Published on March 28th, 2013 | by admin0
Is ‘Burning Ice’ the Solution for Shrinking Fossil Resources?
Efforts to extract natural gas from the fossil fuel methane hydrate have been increased over the last decades, in order to solve the issue with shrinking global resources. Natural gas is being used either as a fuel in domestic and industrial environments or as a raw material in manufacturing and electric power generation.
Burning the gas, CO2 and water remains and heat is released. If methane is let into the atmosphere, it contributes to the global warming, which makes it to the second biggest greenhouse gas. In contrast to CO2 which is the most abundant greenhouse gas, does methane absorb heat 20 times more, but stays in the atmosphere for a shorter time.
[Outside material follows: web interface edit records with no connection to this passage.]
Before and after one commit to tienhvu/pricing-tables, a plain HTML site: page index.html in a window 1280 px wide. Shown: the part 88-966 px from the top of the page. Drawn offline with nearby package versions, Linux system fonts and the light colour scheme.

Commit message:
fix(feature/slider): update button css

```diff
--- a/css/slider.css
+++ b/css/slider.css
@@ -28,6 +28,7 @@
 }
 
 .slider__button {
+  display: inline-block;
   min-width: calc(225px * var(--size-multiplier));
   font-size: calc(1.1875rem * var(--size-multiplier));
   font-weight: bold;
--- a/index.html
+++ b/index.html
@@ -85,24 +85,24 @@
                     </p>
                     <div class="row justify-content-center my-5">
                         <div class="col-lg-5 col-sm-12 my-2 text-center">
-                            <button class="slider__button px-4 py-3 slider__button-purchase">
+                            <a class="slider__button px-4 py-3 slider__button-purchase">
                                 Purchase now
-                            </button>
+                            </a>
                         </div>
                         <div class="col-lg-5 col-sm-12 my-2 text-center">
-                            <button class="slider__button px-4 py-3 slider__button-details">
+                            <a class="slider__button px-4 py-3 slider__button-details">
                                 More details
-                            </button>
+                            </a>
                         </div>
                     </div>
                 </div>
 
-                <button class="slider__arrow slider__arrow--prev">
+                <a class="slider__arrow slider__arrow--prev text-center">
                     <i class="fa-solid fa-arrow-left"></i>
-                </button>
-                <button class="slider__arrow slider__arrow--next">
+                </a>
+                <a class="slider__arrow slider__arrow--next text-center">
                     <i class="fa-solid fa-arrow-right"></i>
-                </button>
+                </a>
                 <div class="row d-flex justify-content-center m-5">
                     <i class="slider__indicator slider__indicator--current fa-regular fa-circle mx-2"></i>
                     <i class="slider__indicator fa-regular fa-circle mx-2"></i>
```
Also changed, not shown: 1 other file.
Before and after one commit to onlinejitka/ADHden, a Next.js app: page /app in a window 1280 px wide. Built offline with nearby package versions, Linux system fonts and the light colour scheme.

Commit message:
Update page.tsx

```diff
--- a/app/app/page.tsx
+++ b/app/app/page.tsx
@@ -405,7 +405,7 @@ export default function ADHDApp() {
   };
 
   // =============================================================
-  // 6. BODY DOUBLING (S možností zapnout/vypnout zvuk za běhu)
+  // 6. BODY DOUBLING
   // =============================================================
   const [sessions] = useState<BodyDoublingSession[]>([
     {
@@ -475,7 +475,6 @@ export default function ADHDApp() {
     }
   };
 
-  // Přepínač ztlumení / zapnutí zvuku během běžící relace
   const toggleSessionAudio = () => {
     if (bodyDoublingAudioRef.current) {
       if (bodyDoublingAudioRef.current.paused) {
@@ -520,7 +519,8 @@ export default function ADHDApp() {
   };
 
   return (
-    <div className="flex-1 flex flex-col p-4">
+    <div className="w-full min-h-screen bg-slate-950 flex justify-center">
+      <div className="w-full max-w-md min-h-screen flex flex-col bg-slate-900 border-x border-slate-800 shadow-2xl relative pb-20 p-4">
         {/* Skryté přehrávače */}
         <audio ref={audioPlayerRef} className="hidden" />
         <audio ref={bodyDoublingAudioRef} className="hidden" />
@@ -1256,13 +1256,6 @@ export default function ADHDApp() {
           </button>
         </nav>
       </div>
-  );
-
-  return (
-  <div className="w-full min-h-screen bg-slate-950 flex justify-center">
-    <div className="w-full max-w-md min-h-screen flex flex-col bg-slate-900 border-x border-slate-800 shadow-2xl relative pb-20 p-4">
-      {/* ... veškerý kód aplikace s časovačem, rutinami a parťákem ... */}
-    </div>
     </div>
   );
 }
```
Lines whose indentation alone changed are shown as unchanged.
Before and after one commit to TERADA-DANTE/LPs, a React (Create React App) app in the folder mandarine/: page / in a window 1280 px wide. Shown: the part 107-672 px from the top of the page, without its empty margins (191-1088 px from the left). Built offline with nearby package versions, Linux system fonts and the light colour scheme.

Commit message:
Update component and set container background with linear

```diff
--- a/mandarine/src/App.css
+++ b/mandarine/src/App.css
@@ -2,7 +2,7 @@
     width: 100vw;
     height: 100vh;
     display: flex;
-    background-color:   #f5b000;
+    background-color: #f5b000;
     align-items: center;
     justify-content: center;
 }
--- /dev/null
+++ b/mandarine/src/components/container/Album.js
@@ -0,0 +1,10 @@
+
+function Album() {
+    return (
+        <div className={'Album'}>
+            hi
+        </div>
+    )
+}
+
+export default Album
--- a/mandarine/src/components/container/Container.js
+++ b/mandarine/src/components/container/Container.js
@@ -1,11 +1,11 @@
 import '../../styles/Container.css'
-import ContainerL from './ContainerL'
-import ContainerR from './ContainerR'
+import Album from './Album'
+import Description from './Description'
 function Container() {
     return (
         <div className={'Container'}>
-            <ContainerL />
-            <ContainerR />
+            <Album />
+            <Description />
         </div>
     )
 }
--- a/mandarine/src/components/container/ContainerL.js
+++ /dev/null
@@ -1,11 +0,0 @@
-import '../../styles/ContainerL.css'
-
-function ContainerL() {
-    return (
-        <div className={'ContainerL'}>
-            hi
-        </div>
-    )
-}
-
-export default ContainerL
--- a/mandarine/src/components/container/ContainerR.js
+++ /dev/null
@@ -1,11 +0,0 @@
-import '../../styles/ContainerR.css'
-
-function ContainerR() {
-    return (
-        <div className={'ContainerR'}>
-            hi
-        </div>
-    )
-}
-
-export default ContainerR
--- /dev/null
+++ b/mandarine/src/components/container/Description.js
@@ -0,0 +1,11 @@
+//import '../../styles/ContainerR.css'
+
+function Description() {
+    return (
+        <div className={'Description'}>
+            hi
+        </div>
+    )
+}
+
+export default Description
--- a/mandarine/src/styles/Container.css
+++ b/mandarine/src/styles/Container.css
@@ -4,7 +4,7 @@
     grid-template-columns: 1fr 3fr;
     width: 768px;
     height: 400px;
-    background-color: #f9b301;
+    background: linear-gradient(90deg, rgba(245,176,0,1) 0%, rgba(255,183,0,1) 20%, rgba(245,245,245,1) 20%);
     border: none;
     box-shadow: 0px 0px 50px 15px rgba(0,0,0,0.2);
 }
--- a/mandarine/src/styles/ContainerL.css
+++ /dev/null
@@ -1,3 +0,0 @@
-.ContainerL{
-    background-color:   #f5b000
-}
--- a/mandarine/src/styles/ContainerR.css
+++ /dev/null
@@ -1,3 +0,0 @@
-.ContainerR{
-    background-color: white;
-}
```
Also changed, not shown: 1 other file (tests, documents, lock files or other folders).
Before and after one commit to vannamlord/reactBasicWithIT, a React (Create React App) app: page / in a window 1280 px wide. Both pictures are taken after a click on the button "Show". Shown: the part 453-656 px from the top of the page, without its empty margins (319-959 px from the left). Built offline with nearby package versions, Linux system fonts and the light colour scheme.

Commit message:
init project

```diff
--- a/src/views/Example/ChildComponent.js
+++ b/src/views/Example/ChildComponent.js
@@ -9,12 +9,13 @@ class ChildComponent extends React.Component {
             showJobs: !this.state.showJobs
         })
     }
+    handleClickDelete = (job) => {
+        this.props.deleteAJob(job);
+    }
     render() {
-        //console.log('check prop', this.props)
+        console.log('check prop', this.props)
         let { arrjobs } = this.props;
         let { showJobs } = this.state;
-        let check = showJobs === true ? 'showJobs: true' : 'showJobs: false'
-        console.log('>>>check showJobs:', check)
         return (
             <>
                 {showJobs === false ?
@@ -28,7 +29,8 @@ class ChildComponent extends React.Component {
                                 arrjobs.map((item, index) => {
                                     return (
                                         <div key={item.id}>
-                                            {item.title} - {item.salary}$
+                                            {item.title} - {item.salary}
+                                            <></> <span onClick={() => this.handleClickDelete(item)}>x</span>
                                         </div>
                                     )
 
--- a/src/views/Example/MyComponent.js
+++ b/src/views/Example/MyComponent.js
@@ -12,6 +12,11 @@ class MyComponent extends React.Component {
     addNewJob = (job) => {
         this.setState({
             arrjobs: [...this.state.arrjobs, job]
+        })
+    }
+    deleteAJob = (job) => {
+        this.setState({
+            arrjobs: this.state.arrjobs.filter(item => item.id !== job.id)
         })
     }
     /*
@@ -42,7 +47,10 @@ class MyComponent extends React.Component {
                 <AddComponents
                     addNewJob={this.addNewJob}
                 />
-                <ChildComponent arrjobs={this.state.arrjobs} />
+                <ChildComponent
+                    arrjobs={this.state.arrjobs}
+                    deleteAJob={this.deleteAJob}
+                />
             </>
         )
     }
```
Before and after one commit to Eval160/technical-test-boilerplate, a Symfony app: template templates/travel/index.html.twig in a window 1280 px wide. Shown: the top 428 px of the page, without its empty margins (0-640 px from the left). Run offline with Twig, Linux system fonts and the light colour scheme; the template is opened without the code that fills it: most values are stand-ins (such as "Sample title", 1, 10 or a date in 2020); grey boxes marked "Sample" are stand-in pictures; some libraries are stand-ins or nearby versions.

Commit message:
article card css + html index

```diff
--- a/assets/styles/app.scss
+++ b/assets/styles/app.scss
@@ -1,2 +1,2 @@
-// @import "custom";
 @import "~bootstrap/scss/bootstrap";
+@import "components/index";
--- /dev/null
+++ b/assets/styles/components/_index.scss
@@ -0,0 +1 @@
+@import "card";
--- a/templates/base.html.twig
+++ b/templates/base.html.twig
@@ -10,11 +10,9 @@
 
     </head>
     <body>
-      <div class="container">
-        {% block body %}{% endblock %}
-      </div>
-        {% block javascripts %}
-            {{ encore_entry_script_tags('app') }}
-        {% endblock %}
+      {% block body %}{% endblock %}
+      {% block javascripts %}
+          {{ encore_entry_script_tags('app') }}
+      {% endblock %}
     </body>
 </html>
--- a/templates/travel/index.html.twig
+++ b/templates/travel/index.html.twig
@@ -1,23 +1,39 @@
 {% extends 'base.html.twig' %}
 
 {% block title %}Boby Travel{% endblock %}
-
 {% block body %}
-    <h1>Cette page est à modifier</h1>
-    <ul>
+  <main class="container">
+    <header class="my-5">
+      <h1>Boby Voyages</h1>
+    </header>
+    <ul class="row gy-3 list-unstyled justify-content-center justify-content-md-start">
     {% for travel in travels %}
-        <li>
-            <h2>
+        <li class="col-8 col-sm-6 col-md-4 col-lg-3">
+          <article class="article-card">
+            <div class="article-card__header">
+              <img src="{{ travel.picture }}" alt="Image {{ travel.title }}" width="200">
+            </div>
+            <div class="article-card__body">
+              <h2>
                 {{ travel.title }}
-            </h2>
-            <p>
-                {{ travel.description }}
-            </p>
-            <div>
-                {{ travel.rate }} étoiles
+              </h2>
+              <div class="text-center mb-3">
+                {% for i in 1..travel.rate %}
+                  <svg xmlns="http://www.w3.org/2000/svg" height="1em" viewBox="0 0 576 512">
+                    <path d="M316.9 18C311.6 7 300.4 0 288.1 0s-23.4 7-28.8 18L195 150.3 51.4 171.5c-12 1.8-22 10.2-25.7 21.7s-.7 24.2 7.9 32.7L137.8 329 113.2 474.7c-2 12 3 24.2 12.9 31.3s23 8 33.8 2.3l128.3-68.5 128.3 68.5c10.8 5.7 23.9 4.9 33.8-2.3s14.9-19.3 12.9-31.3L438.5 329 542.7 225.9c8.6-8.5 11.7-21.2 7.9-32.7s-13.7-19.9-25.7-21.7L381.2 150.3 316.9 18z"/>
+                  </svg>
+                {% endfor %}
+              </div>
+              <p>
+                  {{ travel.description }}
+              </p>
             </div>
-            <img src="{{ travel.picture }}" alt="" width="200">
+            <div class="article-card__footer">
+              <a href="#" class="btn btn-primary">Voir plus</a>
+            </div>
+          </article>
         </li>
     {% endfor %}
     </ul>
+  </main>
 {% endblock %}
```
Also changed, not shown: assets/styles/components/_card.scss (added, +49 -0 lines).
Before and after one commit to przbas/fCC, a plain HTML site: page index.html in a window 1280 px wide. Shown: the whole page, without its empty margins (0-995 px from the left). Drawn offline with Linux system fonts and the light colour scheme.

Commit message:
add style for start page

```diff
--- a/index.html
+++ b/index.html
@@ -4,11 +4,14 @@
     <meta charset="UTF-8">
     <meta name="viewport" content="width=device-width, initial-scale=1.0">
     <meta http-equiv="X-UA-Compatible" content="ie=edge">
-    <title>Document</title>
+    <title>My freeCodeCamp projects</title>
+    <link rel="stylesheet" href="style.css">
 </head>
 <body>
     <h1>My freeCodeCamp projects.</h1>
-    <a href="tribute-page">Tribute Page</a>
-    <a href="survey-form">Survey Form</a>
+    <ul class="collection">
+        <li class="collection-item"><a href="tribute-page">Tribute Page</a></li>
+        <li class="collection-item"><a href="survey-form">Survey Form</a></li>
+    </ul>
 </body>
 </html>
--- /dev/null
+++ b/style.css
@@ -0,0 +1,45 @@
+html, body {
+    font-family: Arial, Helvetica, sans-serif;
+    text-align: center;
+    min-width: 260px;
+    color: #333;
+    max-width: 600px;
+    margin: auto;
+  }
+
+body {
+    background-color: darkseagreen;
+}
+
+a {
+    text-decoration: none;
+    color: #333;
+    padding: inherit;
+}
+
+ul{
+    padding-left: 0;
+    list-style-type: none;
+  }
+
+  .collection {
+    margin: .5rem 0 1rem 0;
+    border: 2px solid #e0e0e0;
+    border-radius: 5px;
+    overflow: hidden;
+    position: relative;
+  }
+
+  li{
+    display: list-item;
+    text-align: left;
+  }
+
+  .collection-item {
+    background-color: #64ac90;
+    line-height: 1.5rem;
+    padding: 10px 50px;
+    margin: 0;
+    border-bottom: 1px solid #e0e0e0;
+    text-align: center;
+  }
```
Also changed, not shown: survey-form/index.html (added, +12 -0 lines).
The solid element methane hydrate can be either found in the permafrost of the arctic regions or the Earth’s continental margins, which makes it quite difficult to harvest. At these places, it has been formed by gas methane and water under vast pressure and heat.
Although, not all the resources are harvestable with the current technologies at a profit, some countries see it as a solution to become independent from foreign energy deliveries. Japan has been firstly successful to extract the resource from its Pacific coast, and is aiming to proceed with its activities aiming to extracting it in a commercial manner in six years.
Also the U.S. is running research projects in Alaska, and China and India run activities at their coastal areas accordingly. As those countries own considerable amounts of the natural resource, it may become common practice that this will built up a major source of natural gas soon, which may help to decrease current high energy prices for the consumer. Installation work providers such as Ainscough Vanguard may profit from the upcoming structural changes in the energy industry. You can click here for more information on structural installations.
Although the current developments in Japan are marking a milestone, they should also be seen as critical turning point. Burning natural gas sets free the major greenhouse gas C02 which leads to global warming. Moreover, if a big amount of methane gets into the atmosphere, its global effects may be devastating.
Finally, its extraction from Polar Regions is challenging and may harm the ice layer. Consequently, governments may do better investing in renewable energies, and not into another fossil fuel which existence again is not infinitive.